Review: The Fifth Estate
This interesting but underdone drama ultimately tells us far less than we’d like to know about Julian Assange
Film Title: The Fifth Estate
Director: Bill Condon
Starring: Benedict Cumberbatch, Daniel Brühl, Anthony Mackie, David Thewlis
Running Time: 128 min
As long ago as War Games (1983), cinema was seen to get flustered in the face of this new-fangled, whatsit computer business. By Hackers (1995), the elder medium’s inadequacies had coalesced into a full-blown crisis. There was no easy way for film to represent computers and computing. And when it came to the internet, the 10th muse was not waving but drowning.
Not quite. The Fifth Estate works awfully hard to represent such corporeally challenged notions as sock puppets and denial-of-service attacks. Working from a screenplay by Josh Singer (Fringe, The West Wing), Twilight sequel director Bill Condon visualises empty, snowy rooms and batches of multiple (about damned time) Benedict Cumberbatches in a glossy, dreamy, corny way that reminds the viewer of, well, the Twilight sequels.

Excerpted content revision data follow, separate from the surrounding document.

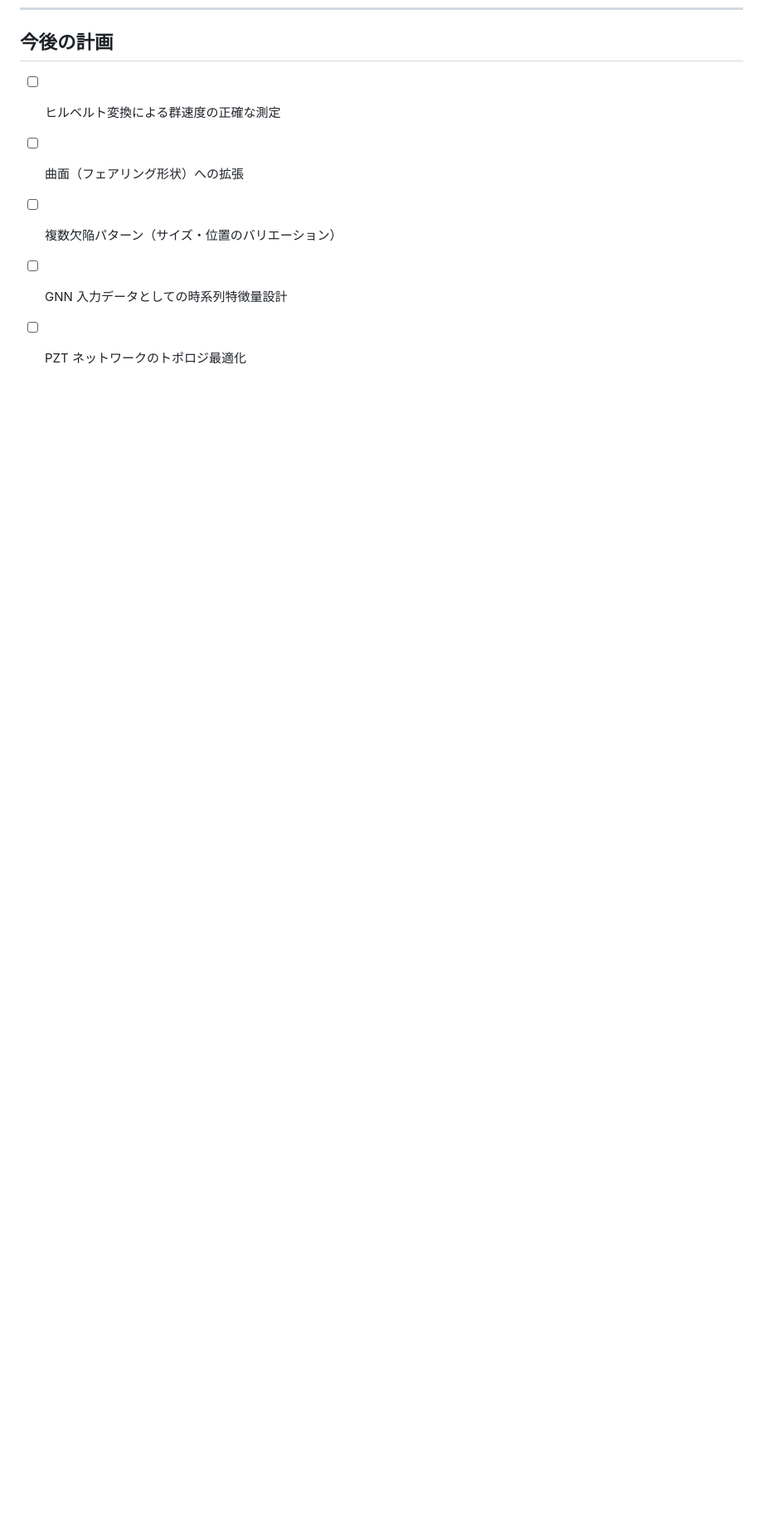
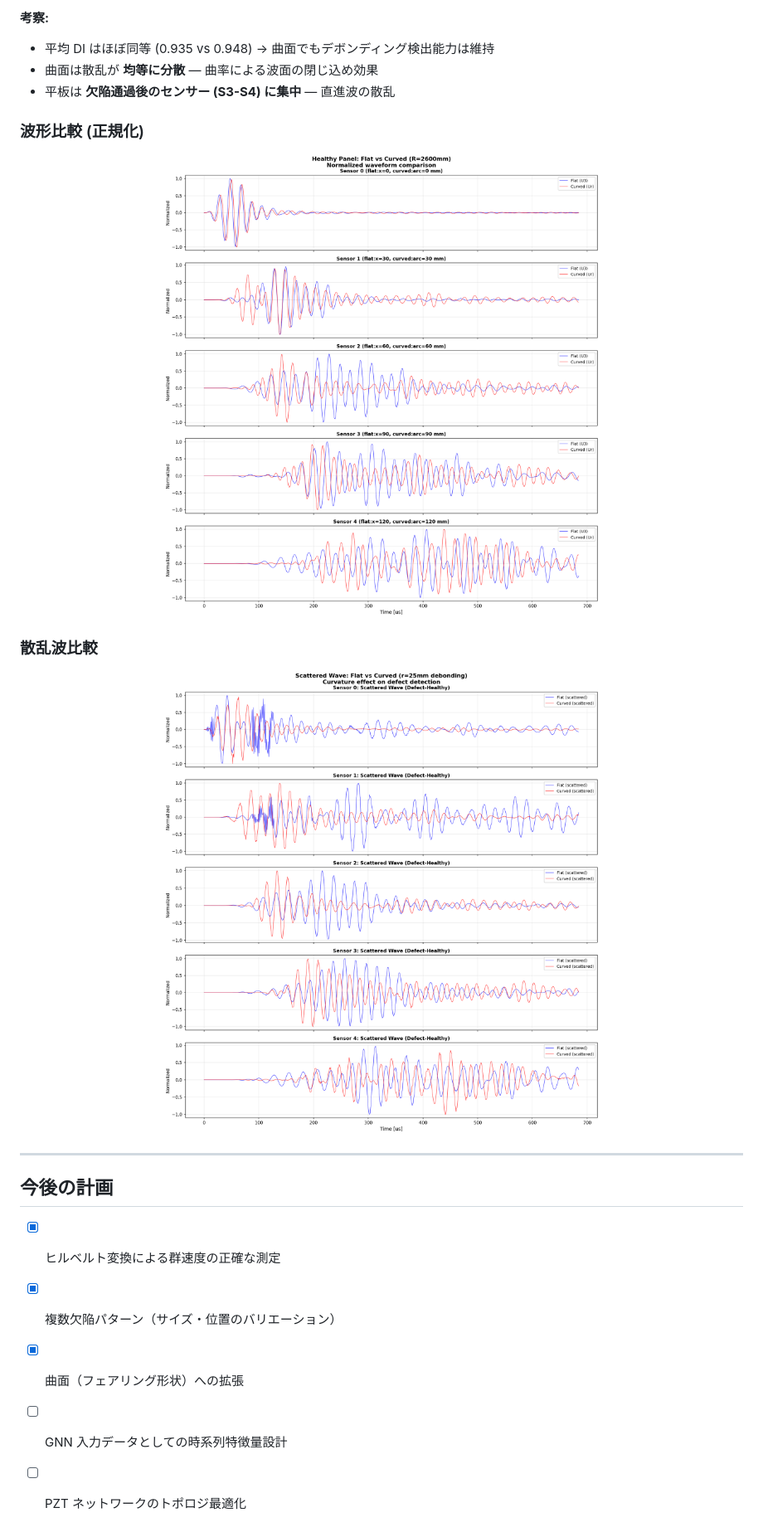
Before and after one commit to keisuke58/Payload_gnn, a Markdown page: wiki_repo/Guided-Wave-Simulation.md, the part around one of its changes. Shown at 83% size. Rendered like a GitHub page; pictures changed too: wiki_repo/images/guided_wave/gw_flat_vs_curved_healthy.png (added), wiki_repo/images/guided_wave/gw_flat_vs_curved_scattered.png (added); blank space fills up the shorter version.

```diff
--- a/wiki_repo/Guided-Wave-Simulation.md
+++ b/wiki_repo/Guided-Wave-Simulation.md
@@ -191,7 +273,22 @@ Tie 拘束の選択的除去。欠陥ゾーンのフェース:
+**考察:**
+- 平均 DI はほぼ同等 (0.935 vs 0.948) → 曲面でもデボンディング検出能力は維持
+- 曲面は散乱が **均等に分散** — 曲率による波面の閉じ込め効果
+- 平板は **欠陥通過後のセンサー (S3-S4) に集中** — 直進波の散乱
+
+### 波形比較 (正規化)
+
+<img src="https://raw.githubusercontent.com/keisuke58/Payload_gnn/main/wiki_repo/images/guided_wave/gw_flat_vs_curved_healthy.png" width="100%">
+
+### 散乱波比較
+
+<img src="https://raw.githubusercontent.com/keisuke58/Payload_gnn/main/wiki_repo/images/guided_wave/gw_flat_vs_curved_scattered.png" width="100%">
+
+---
+
 ## 今後の計画
 
-- [ ] ヒルベルト変換による群速度の正確な測定
-- [ ] 曲面（フェアリング形状）への拡張
-- [ ] 複数欠陥パターン（サイズ・位置のバリエーション）
+- [x] ヒルベルト変換による群速度の正確な測定
+- [x] 複数欠陥パターン（サイズ・位置のバリエーション）
+- [x] 曲面（フェアリング形状）への拡張
 - [ ] GNN 入力データとしての時系列特徴量設計
 - [ ] PZT ネットワークのトポロジ最適化
```
Also changed, not shown: other parts of wiki_repo/Guided-Wave-Simulation.md (+82 -0 lines), wiki_repo/images/guided_wave/gw_flat_vs_curved_di.png (added), wiki_repo/images/guided_wave/gw_sweep_damage_index.png (added), wiki_repo/images/guided_wave/gw_sweep_scattered.png (added), wiki_repo/images/guided_wave/gw_sweep_waveforms.png (added), 6 other files.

By now you know the plot: Berliner boffin Daniel Domscheit-Berg (Daniel Brühl) is charmed by charismatic Assange into working for Wikileaks, a non-profit platform for anonymous document leaking. Once Assange’s quest against secrecy attracts admirers and prominent leeches – take a bow, newspapers of the world – his controlling, petulant tendencies become increasingly apparent.
Carting around a big broken bromance, The Fifth Estate really, really wants to be All the President’s Men when it grows up. To this end, the final section gains an impressive dramatic momentum, and Cumberbatch and Brühl certainly match the mad skills of Hoffman and Redford.
They are, unhappily, hampered by a narrative that relies heavily on such unlovely, sexist movie clichés as Nagging Girlfriend and on the tired notion that we’re watching Assange through the eyes of a disgruntled former employee.
Cumberbatch, against the odds, brings an Asperger cool to the Wikileaks founder. But we might, one feels, learn more about Julian Assange by staring at the walls of the Ecuadorian Embassy in London where he currently resides.
No whistles were blown during the making of this movie: what a shame.